**** Available data ****

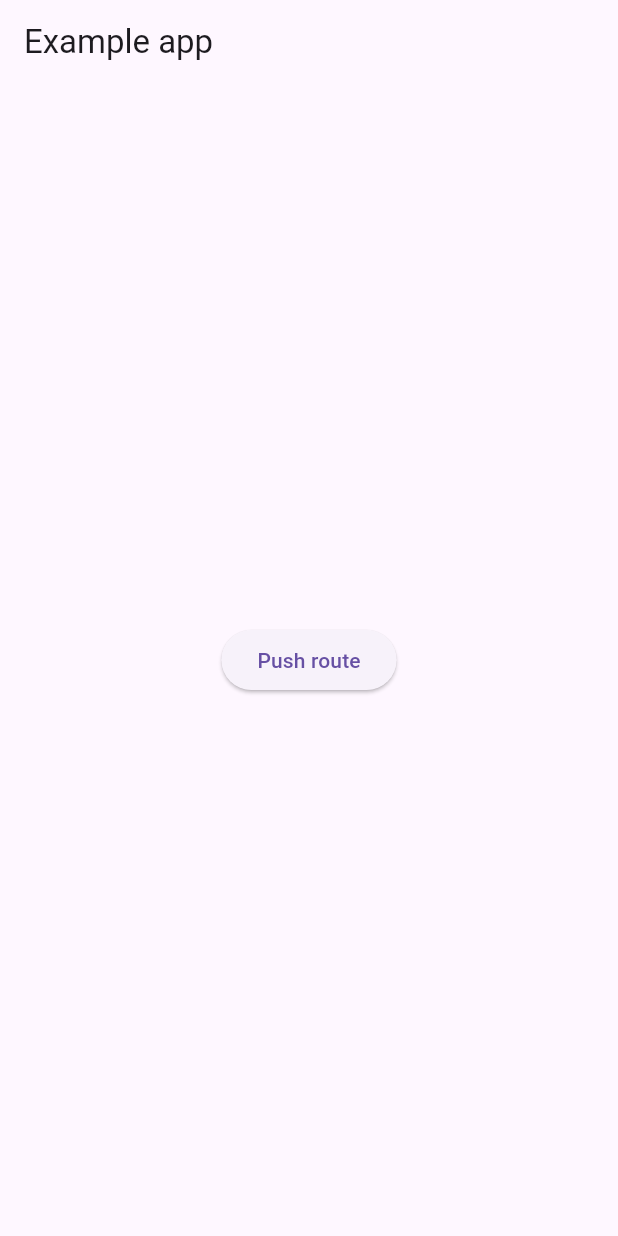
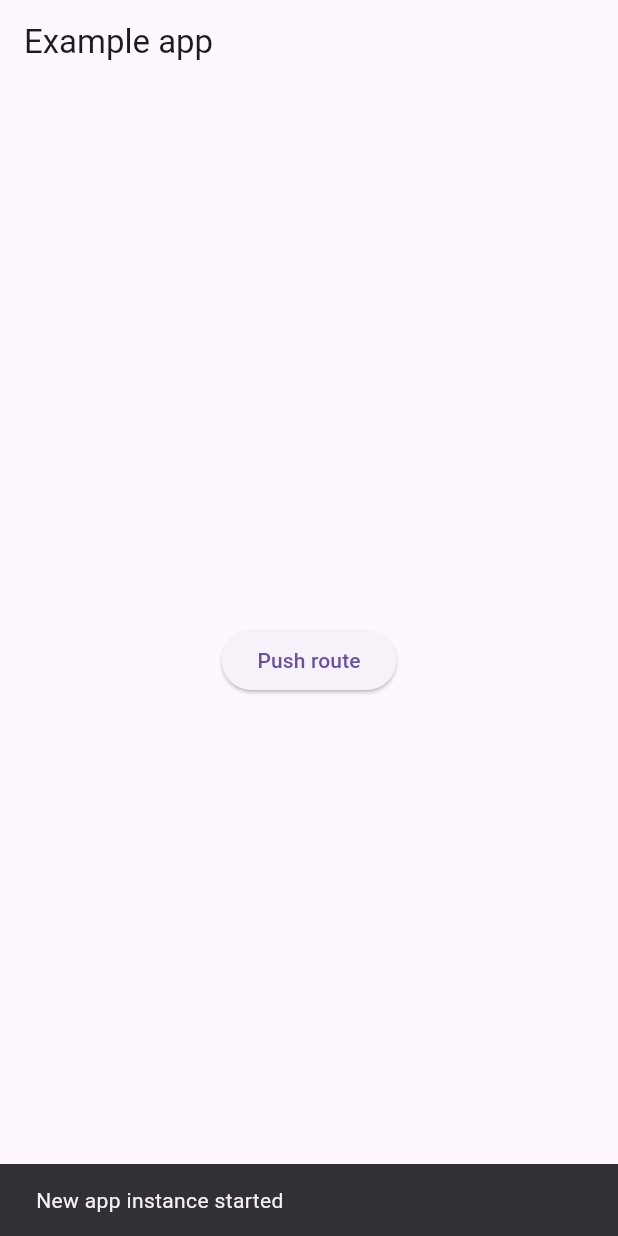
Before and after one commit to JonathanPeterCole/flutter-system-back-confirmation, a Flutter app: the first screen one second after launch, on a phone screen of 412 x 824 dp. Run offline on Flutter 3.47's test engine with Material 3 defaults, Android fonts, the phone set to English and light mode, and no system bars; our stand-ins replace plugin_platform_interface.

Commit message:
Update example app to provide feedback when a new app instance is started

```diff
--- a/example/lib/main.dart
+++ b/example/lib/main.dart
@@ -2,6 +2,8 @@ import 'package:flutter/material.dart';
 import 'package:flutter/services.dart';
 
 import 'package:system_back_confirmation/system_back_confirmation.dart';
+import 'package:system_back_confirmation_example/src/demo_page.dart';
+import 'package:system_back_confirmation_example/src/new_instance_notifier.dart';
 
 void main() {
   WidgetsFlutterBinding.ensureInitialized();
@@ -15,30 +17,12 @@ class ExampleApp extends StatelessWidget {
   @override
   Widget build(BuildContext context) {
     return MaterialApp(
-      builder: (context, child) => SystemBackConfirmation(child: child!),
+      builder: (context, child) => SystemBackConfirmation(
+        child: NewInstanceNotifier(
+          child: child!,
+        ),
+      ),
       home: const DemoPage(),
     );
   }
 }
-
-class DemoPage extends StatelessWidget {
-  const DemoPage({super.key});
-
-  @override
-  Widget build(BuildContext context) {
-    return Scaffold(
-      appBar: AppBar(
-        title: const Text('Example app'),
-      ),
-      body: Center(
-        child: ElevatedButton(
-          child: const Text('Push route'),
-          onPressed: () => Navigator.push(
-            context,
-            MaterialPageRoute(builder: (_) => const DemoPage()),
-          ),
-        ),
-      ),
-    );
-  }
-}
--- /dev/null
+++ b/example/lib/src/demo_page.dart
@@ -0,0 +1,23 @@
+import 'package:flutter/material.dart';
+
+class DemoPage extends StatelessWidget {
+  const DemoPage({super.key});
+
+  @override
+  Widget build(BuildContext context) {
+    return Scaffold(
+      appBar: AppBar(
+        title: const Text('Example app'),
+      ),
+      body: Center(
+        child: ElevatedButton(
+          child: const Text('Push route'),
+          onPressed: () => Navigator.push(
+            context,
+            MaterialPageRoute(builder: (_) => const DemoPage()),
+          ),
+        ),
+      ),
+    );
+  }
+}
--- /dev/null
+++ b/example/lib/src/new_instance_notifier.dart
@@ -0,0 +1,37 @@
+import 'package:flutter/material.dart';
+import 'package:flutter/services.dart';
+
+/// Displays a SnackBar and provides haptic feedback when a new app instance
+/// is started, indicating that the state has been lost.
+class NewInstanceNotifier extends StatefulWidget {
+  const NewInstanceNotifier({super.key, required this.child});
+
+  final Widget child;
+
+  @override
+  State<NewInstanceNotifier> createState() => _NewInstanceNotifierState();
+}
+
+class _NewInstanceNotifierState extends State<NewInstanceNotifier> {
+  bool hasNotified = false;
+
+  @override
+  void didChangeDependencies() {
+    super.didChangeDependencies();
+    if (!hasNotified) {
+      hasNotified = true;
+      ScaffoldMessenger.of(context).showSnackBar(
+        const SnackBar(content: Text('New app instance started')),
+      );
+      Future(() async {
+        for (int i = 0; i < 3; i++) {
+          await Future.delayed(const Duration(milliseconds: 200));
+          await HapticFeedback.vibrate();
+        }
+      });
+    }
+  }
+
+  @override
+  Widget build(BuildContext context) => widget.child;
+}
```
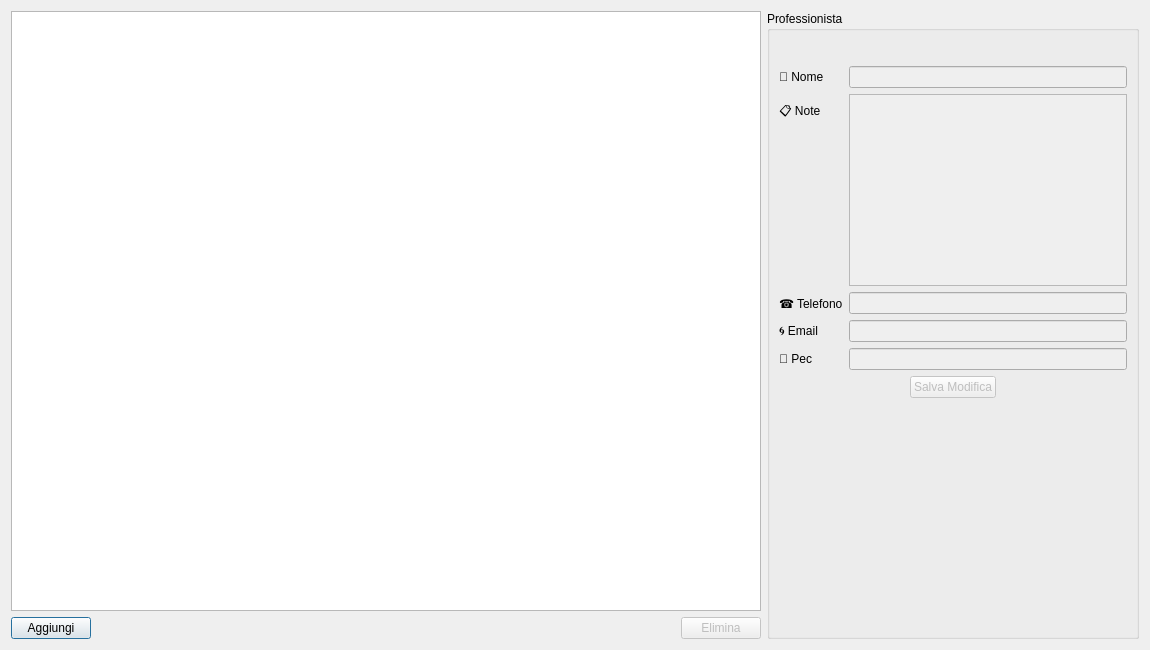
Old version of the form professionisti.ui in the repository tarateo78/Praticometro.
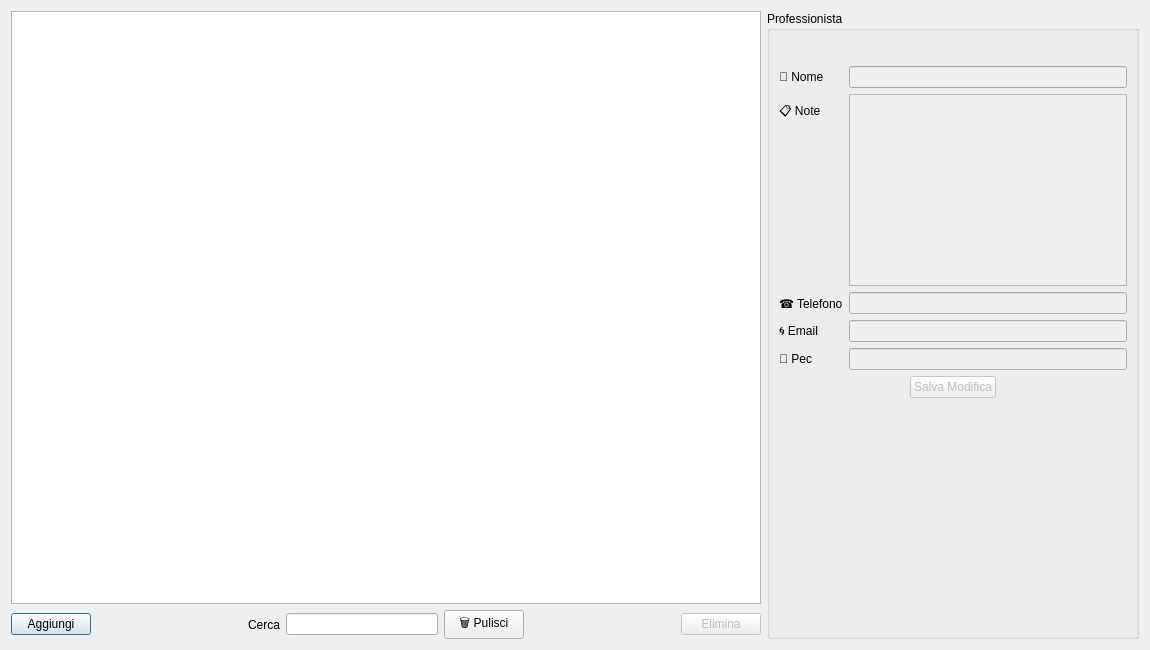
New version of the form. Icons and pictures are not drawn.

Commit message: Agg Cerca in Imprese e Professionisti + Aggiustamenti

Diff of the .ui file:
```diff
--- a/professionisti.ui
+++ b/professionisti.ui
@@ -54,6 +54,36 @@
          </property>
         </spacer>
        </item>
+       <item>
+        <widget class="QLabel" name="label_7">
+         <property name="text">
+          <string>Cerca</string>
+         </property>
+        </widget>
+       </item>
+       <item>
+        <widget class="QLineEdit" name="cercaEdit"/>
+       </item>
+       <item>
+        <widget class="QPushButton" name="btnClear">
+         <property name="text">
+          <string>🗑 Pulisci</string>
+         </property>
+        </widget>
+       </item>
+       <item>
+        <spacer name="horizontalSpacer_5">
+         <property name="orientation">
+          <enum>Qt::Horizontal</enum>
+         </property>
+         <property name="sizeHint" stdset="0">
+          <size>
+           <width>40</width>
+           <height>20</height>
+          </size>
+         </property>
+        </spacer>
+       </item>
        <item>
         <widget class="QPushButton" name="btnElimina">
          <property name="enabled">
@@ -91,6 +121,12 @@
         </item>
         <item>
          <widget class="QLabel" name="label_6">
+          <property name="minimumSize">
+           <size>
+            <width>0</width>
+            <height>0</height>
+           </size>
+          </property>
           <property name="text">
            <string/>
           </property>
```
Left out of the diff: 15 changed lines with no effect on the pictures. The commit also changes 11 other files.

****

What to produce -
Recreate the listing above word for word, dropping each picture it contains.

Output of the task -
Before and after one commit to JonathanPeterCole/flutter-system-back-confirmation, a Flutter app: the first screen one second after launch, on a phone screen of 412 x 824 dp. Run offline on Flutter 3.47's test engine with Material 3 defaults, Android fonts, the phone set to English and light mode, and no system bars; our stand-ins replace plugin_platform_interface.

Commit message:
Update example app to provide feedback when a new app instance is started

```diff
--- a/example/lib/main.dart
+++ b/example/lib/main.dart
@@ -2,6 +2,8 @@ import 'package:flutter/material.dart';
 import 'package:flutter/services.dart';
 
 import 'package:system_back_confirmation/system_back_confirmation.dart';
+import 'package:system_back_confirmation_example/src/demo_page.dart';
+import 'package:system_back_confirmation_example/src/new_instance_notifier.dart';
 
 void main() {
   WidgetsFlutterBinding.ensureInitialized();
@@ -15,30 +17,12 @@ class ExampleApp extends StatelessWidget {
   @override
   Widget build(BuildContext context) {
     return MaterialApp(
-      builder: (context, child) => SystemBackConfirmation(child: child!),
+      builder: (context, child) => SystemBackConfirmation(
+        child: NewInstanceNotifier(
+          child: child!,
+        ),
+      ),
       home: const DemoPage(),
     );
   }
 }
-
-class DemoPage extends StatelessWidget {
-  const DemoPage({super.key});
-
-  @override
-  Widget build(BuildContext context) {
-    return Scaffold(
-      appBar: AppBar(
-        title: const Text('Example app'),
-      ),
-      body: Center(
-        child: ElevatedButton(
-          child: const Text('Push route'),
-          onPressed: () => Navigator.push(
-            context,
-            MaterialPageRoute(builder: (_) => const DemoPage()),
-          ),
-        ),
-      ),
-    );
-  }
-}
--- /dev/null
+++ b/example/lib/src/demo_page.dart
@@ -0,0 +1,23 @@
+import 'package:flutter/material.dart';
+
+class DemoPage extends StatelessWidget {
+  const DemoPage({super.key});
+
+  @override
+  Widget build(BuildContext context) {
+    return Scaffold(
+      appBar: AppBar(
+        title: const Text('Example app'),
+      ),
+      body: Center(
+        child: ElevatedButton(
+          child: const Text('Push route'),
+          onPressed: () => Navigator.push(
+            context,
+            MaterialPageRoute(builder: (_) => const DemoPage()),
+          ),
+        ),
+      ),
+    );
+  }
+}
--- /dev/null
+++ b/example/lib/src/new_instance_notifier.dart
@@ -0,0 +1,37 @@
+import 'package:flutter/material.dart';
+import 'package:flutter/services.dart';
+
+/// Displays a SnackBar and provides haptic feedback when a new app instance
+/// is started, indicating that the state has been lost.
+class NewInstanceNotifier extends StatefulWidget {
+  const NewInstanceNotifier({super.key, required this.child});
+
+  final Widget child;
+
+  @override
+  State<NewInstanceNotifier> createState() => _NewInstanceNotifierState();
+}
+
+class _NewInstanceNotifierState extends State<NewInstanceNotifier> {
+  bool hasNotified = false;
+
+  @override
+  void didChangeDependencies() {
+    super.didChangeDependencies();
+    if (!hasNotified) {
+      hasNotified = true;
+      ScaffoldMessenger.of(context).showSnackBar(
+        const SnackBar(content: Text('New app instance started')),
+      );
+      Future(() async {
+        for (int i = 0; i < 3; i++) {
+          await Future.delayed(const Duration(milliseconds: 200));
+          await HapticFeedback.vibrate();
+        }
+      });
+    }
+  }
+
+  @override
+  Widget build(BuildContext context) => widget.child;
+}
```
Old version of the form professionisti.ui in the repository tarateo78/Praticometro.
New version of the form. Icons and pictures are not drawn.

Commit message: Agg Cerca in Imprese e Professionisti + Aggiustamenti

Diff of the .ui file:
```diff
--- a/professionisti.ui
+++ b/professionisti.ui
@@ -54,6 +54,36 @@
          </property>
         </spacer>
        </item>
+       <item>
+        <widget class="QLabel" name="label_7">
+         <property name="text">
+          <string>Cerca</string>
+         </property>
+        </widget>
+       </item>
+       <item>
+        <widget class="QLineEdit" name="cercaEdit"/>
+       </item>
+       <item>
+        <widget class="QPushButton" name="btnClear">
+         <property name="text">
+          <string>🗑 Pulisci</string>
+         </property>
+        </widget>
+       </item>
+       <item>
+        <spacer name="horizontalSpacer_5">
+         <property name="orientation">
+          <enum>Qt::Horizontal</enum>
+         </property>
+         <property name="sizeHint" stdset="0">
+          <size>
+           <width>40</width>
+           <height>20</height>
+          </size>
+         </property>
+        </spacer>
+       </item>
        <item>
         <widget class="QPushButton" name="btnElimina">
          <property name="enabled">
@@ -91,6 +121,12 @@
         </item>
         <item>
          <widget class="QLabel" name="label_6">
+          <property name="minimumSize">
+           <size>
+            <width>0</width>
+            <height>0</height>
+           </size>
+          </property>
           <property name="text">
            <string/>
           </property>
```
Left out of the diff: 15 changed lines with no effect on the pictures. The commit also changes 11 other files.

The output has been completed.